* [How to complete this task]: Go through the entries below and copy every line that holds the word "index".

Saved entries:
========================

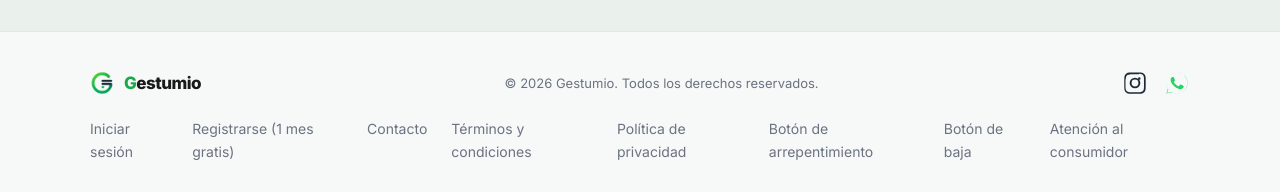
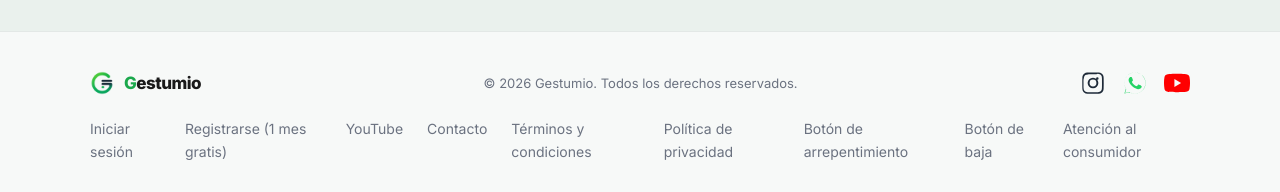
Before and after one commit to brachu87/-zentric-landing, a website: page index.html in a window 1280 px wide. Shown: the part 6062-6254 px from the top of the page. Drawn offline with Linux system fonts and the light colour scheme.

Commit message:
Landing: CRM->ERP (meta), link al canal de YouTube en el footer y manual v4 actualizado

```diff
--- a/index.html
+++ b/index.html
@@ -572,10 +572,12 @@
     <div class="footer-social" style="display:flex;gap:16px;align-items:center;justify-content:center;margin:6px 0">
       <a href="https://www.instagram.com/gestumio/" target="_blank" rel="noopener" aria-label="Instagram de Gestumio" style="color:var(--accent);display:flex"><svg width="26" height="26" viewBox="0 0 24 24" fill="currentColor" aria-hidden="true"><path d="M12 2.2c3.2 0 3.6 0 4.9.07 1.2.06 1.8.25 2.2.42.6.22 1 .48 1.4.9.42.42.68.82.9 1.4.17.4.36 1 .42 2.2.06 1.3.07 1.7.07 4.9s0 3.6-.07 4.9c-.06 1.2-.25 1.8-.42 2.2-.22.6-.48 1-.9 1.4-.42.42-.82.68-1.4.9-.4.17-1 .36-2.2.42-1.3.06-1.7.07-4.9.07s-3.6 0-4.9-.07c-1.2-.06-1.8-.25-2.2-.42a3.8 3.8 0 0 1-1.4-.9 3.8 3.8 0 0 1-.9-1.4c-.17-.4-.36-1-.42-2.2-.06-1.3-.07-1.7-.07-4.9s0-3.6.07-4.9c.06-1.2.25-1.8.42-2.2.22-.6.48-1 .9-1.4.42-.42.82-.68 1.4-.9.4-.17 1-.36 2.2-.42C8.4 2.2 8.8 2.2 12 2.2Zm0 1.8c-3.1 0-3.5 0-4.7.07-.9.04-1.4.2-1.7.32-.43.17-.74.36-1.06.68-.32.32-.5.63-.68 1.06-.12.3-.28.8-.32 1.7C3.24 8.5 3.24 8.9 3.24 12s0 3.5.07 4.7c.04.9.2 1.4.32 1.7.17.43.36.74.68 1.06.32.32.63.5 1.06.68.3.12.8.28 1.7.32 1.2.06 1.6.07 4.7.07s3.5 0 4.7-.07c.9-.04 1.4-.2 1.7-.32.43-.17.74-.36 1.06-.68.32-.32.5-.63.68-1.06.12-.3.28-.8.32-1.7.06-1.2.07-1.6.07-4.7s0-3.5-.07-4.7c-.04-.9-.2-1.4-.32-1.7a2.9 2.9 0 0 0-.68-1.06 2.9 2.9 0 0 0-1.06-.68c-.3-.12-.8-.28-1.7-.32C15.5 4 15.1 4 12 4Zm0 3.05a4.95 4.95 0 1 1 0 9.9 4.95 4.95 0 0 1 0-9.9Zm0 1.8a3.15 3.15 0 1 0 0 6.3 3.15 3.15 0 0 0 0-6.3Zm5.15-.9a1.15 1.15 0 1 1-2.3 0 1.15 1.15 0 0 1 2.3 0Z"/></svg></a>
       <a href="https://wa.me/5491178236708" target="_blank" rel="noopener" aria-label="WhatsApp de Gestumio" style="color:#25D366;display:flex"><svg width="26" height="26" viewBox="0 0 24 24" fill="currentColor" aria-hidden="true"><path d="M17.5 14.4c-.3-.15-1.75-.86-2-.96-.27-.1-.47-.15-.66.15-.2.3-.76.96-.93 1.15-.17.2-.34.22-.64.07-.3-.15-1.26-.46-2.4-1.48-.9-.8-1.5-1.77-1.67-2.07-.17-.3-.02-.46.13-.6.13-.14.3-.34.44-.52.15-.17.2-.3.3-.5.1-.2.05-.37-.02-.52-.08-.15-.66-1.6-.9-2.18-.24-.57-.48-.5-.66-.5h-.56c-.2 0-.52.07-.8.37-.27.3-1.04 1.02-1.04 2.48s1.07 2.88 1.22 3.08c.15.2 2.1 3.2 5.08 4.5.7.3 1.26.48 1.7.62.7.22 1.35.2 1.86.12.57-.08 1.75-.72 2-1.4.24-.7.24-1.28.17-1.4-.07-.13-.27-.2-.57-.35Zm-5.5 7.4a9.8 9.8 0 0 1-5-1.36l-.36-.2-3.72.97 1-3.63-.24-.37A9.8 9.8 0 1 1 12 21.8Zm0-19.6a9.8 9.8 0 0 0-8.36 14.9L2.2 21.8l4.82-1.26A9.8 9.8 0 1 0 12 2.2Z"/></svg></a>
+      <a href="https://www.youtube.com/@GestumioApp" target="_blank" rel="noopener" aria-label="YouTube de Gestumio" style="color:#FF0000;display:flex"><svg width="26" height="26" viewBox="0 0 24 24" fill="currentColor" aria-hidden="true"><path d="M23.5 6.2a3 3 0 0 0-2.1-2.1C19.5 3.5 12 3.5 12 3.5s-7.5 0-9.4.6A3 3 0 0 0 .5 6.2 31 31 0 0 0 0 12a31 31 0 0 0 .5 5.8 3 3 0 0 0 2.1 2.1c1.9.6 9.4.6 9.4.6s7.5 0 9.4-.6a3 3 0 0 0 2.1-2.1A31 31 0 0 0 24 12a31 31 0 0 0-.5-5.8ZM9.6 15.6V8.4l6.2 3.6-6.2 3.6Z"/></svg></a>
     </div>
     <div class="footer-links">
       <a href="https://app.gestumio.com/login">Iniciar sesión</a>
       <a href="https://app.gestumio.com/registro">Registrarse (1 mes gratis)</a>
+      <a href="https://www.youtube.com/@GestumioApp" target="_blank" rel="noopener">YouTube</a>
       <a href="mailto:soporte@gestumio.com">Contacto</a>
       <a href="terminos.html">Términos y condiciones</a>
       <a href="privacidad.html">Política de privacidad</a>
```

========================

* [Worked solution]:
Before and after one commit to brachu87/-zentric-landing, a website: page index.html in a window 1280 px wide. Shown: the part 6062-6254 px from the top of the page. Drawn offline with Linux system fonts and the light colour scheme.
--- a/index.html
+++ b/index.html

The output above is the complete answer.